As a diverse built environment, construction is generating and curating vast quantities of electronic data from the earliest grains of a new project investment decision through the whole lifecycle of an asset or portfolio. Continuous streams of data are feeding forward across our built environment, from capital to operational stages to service provision and increasingly backwards through systematic feedback loops, to inform lessons learned, supporting future investment decision making. Every day we exchange petabytes of construction data across systems, teams and countries. These data exchanges are moving from staged transactions to a frictionless data environment, accessible 24/7 in real time.
This velocity of this data acquisition, as in other sectors, is increasing at a prolific rate and from an ever-increasing variety of sources: from computers, mobile devices, asset telemetry, smart plant and even the end users themselves. Our construction sites are now a living, breathing, manufacturing location, with real-time data driving the operations and logistics.
As an industry, we have an enormous amount of siloed legacy data in relation to the existing retained estate.
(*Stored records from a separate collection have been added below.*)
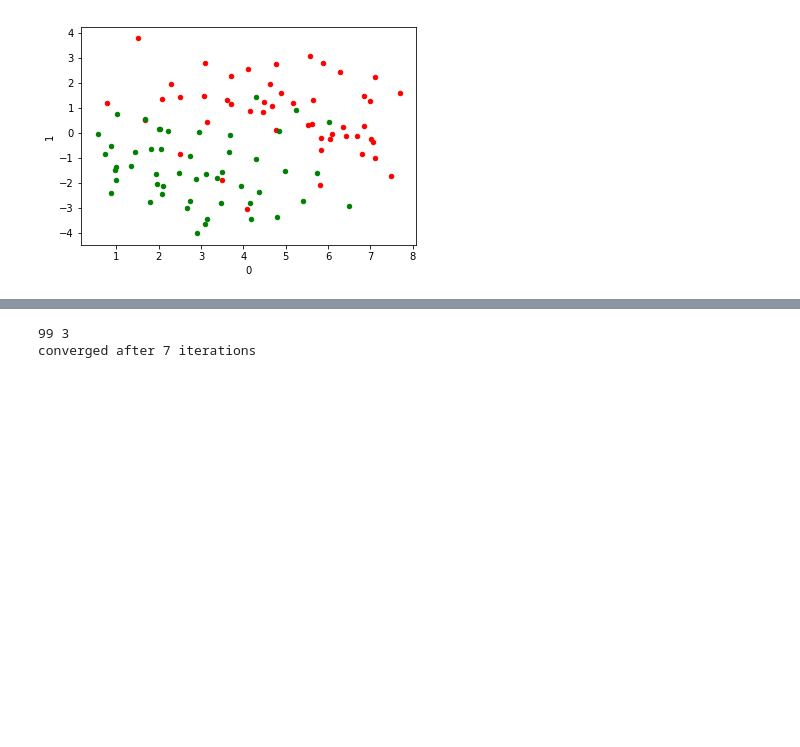
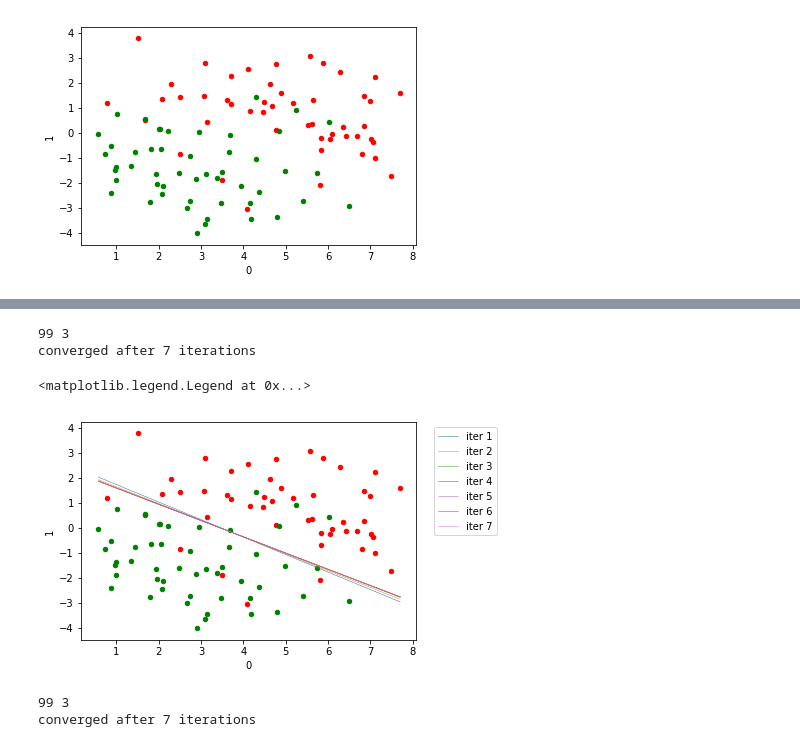
Before and after one commit to raoqiyu/CS229, a Jupyter notebook: Problem Sets/ProblemSet1/1. Logistic regression.ipynb, the cells around one changed output, grey strips where cells are left out. Cells and saved outputs as stored; diff of their text form; code cells hidden in the pictures; blank space fills up the shorter version.

Commit message:
logistic regression, y has two different values : 0&1, -1&1

```diff
--- a/Problem Sets/ProblemSet1/1. Logistic regression.ipynb
+++ b/Problem Sets/ProblemSet1/1. Logistic regression.ipynb
@@ -47,3 +48,51 @@ step_cnt
+# %%
+y_train = y.values.reshape(-1)
+y_train[y_train==-1] = 0
+# %%
+tol = 1e9
+threshold = 1e-6
+n_samples, n_features = X_train.shape
+print(n_samples, n_features)
+# feature vector's size
+theta = np.zeros(n_features)
+theta_history = []
+step_cnt = 0
+while tol > threshold:
+    # 计算Logistic regression
+    z = X_train.dot(theta)
+    g = 1. / (1 + np.exp(-z))
+    error = g - y_train
+    # 计算Loss的梯度
+    loss_delta = np.dot(X_train.T, error)
+    A =  g*(1-g)* np.eye(len(X_train))
+
+    hessian = np.array(np.mat(X_train.T)* A * np.mat(X_train))
+
+
+    delta = np.linalg.inv(hessian).dot(loss_delta)
+    old_theta = theta.copy()
+    theta -= delta
+
+    theta_history.append(theta.copy())
+    step_cnt += 1
+    tol = np.sum(np.abs(theta - old_theta))
+print('converged after {0} iterations'.format(step_cnt))
+# %% [output]
+99 3
+converged after 7 iterations
+# %%
+ax = plt.axes()
+X.loc[y_train==1].plot.scatter(0,1,c='red',ax=ax)
+X.loc[y_train==0].plot.scatter(0,1,c='green',ax=ax)
+
+_xs = np.array([np.min(X_train[:,0]), np.max(X_train[:,0])])
+for k, theta in enumerate(theta_history):
+    _ys = (theta[2] + theta[0] * _xs) / (- theta[1])
+    plt.plot(_xs, _ys, label='iter {0}'.format(k + 1), lw=0.5)
+plt.legend(bbox_to_anchor=(1.04,1), loc="upper left")
+# %% [output]
+<matplotlib.legend.Legend at 0x...>
+[figure, added]
 # %%
 tol = 1e9
 threshold = 1e-6
```
Also changed, not shown: parts of 8 cells of this notebook.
Usually, this is in innumerable formats stored in a potpourri of different ways from aged floppy discs, scratched CDs, DVDs, on-premises servers and the cloud to, more commonly, racks of as-built drawings and folders of operation and maintenance paper etc – and not forgetting all that tacit knowledge walking about our projects in wetware form (the human brain)! As our data volumes gets larger and larger, the challenge of turning this deluge into actionable intelligence gets bigger too.
Retrospectively, we need more and more to make sure the value of this historic estate data can be harnessed, which involves data cleansing, validation and indexing to make sure it can be unified with other systems. Data in a construction organisation is, however, most often a complex web that needs to be carefully integrated to support joined-up or chained data queries, eg BIM + AIM + GIS + ERP = Big organisational value!
Having aggregated these data sets together, we need then to examine them and make sense of them to derive insights. Even though analytics are playing a part, construction is lagging behind other sectors because as an industry we are very poor at using our data to measure and benchmark infrastructure performance.
Solving this problem will need an intervention to bring communities together that create and operate assets as highlighted in the National Infrastructure Commission report, Data for the Public Good, which sets out a roadmap towards a national digital twin: a digital model of our national infrastructure that will be able both to monitor our infrastructure in real time and to simulate the impacts of possible event.
At i3 by AECOM, we are already on this trajectory, unifying separate systems and leveraging advanced cloud analytics solutions to make sense of our clients’ data systems in a real-time environment. These systems and processes are helping us interrogate large and often unstructured datasets, offering levels of insights that traditional systems cannot. These systems respond to client needs for consistent, real-time data to support decision making and increasingly to support forecasting and investment decision making using demand and prioritisation queries.
Storytelling with our data is becoming an ever-important and critical service of i3 by AECOM. Indeed, if a picture is worth a thousand words then enterprise-level construction data visualisation is worth at least a book!
Using dashboarding and data visualisation engines, we contextualise and form into bodies of knowledge (as illustrated above). This custom visualisation technology is helping us communicate all the relevant data we generate across our portfolio-level digital nervous system and present it in a clear and understandable way. Our customers are seeking, as Bill Gates envisioned, “business at the speed of thought” where information is available to make real-time decisions with transparent and trustworthy views of their integrated data, from cost to occupation, energy performance, schedule position.
Dashboards help us envision these large construction data sets coherently through the visual display of quantitative information, where we can reveal the data at several levels of detail, from a broad overview of a programme or project down to the fine structure of a work-package specification or object performance attributes.
Good construction dashboarding consists of complex ideas communicated with clarity, precision and efficiency, where graphics reveal data to stakeholders better than traditional methods. Good user interface is important; car manufacturers have shown us the best dashboards are usually the simplest and at the same time the most powerful. Construction clients are also now moving from deterministic to probabilistic use of data and asking “what if?” and “show me the impact of…” questions of their estate-level data, where on the fly they can visually and instantaneously gain insights into the effects of changes. Predictive modelling is allowing us to provide clients with early warnings before specific situations occur and implement repair before fail models with improved forecasting, allowing them to better prepare for best- and worst-case asset operational events.
Natural language interfaces, mixed reality and early artificial intelligence such as the Amelia AI interface are all starting to play their part in how clients and end users interface with and achieve better understanding of data, especially at an operational and service provision level.
Better data user interface is improving every week and at the same time so is our ability to make sense of our data.
Source: BIM Today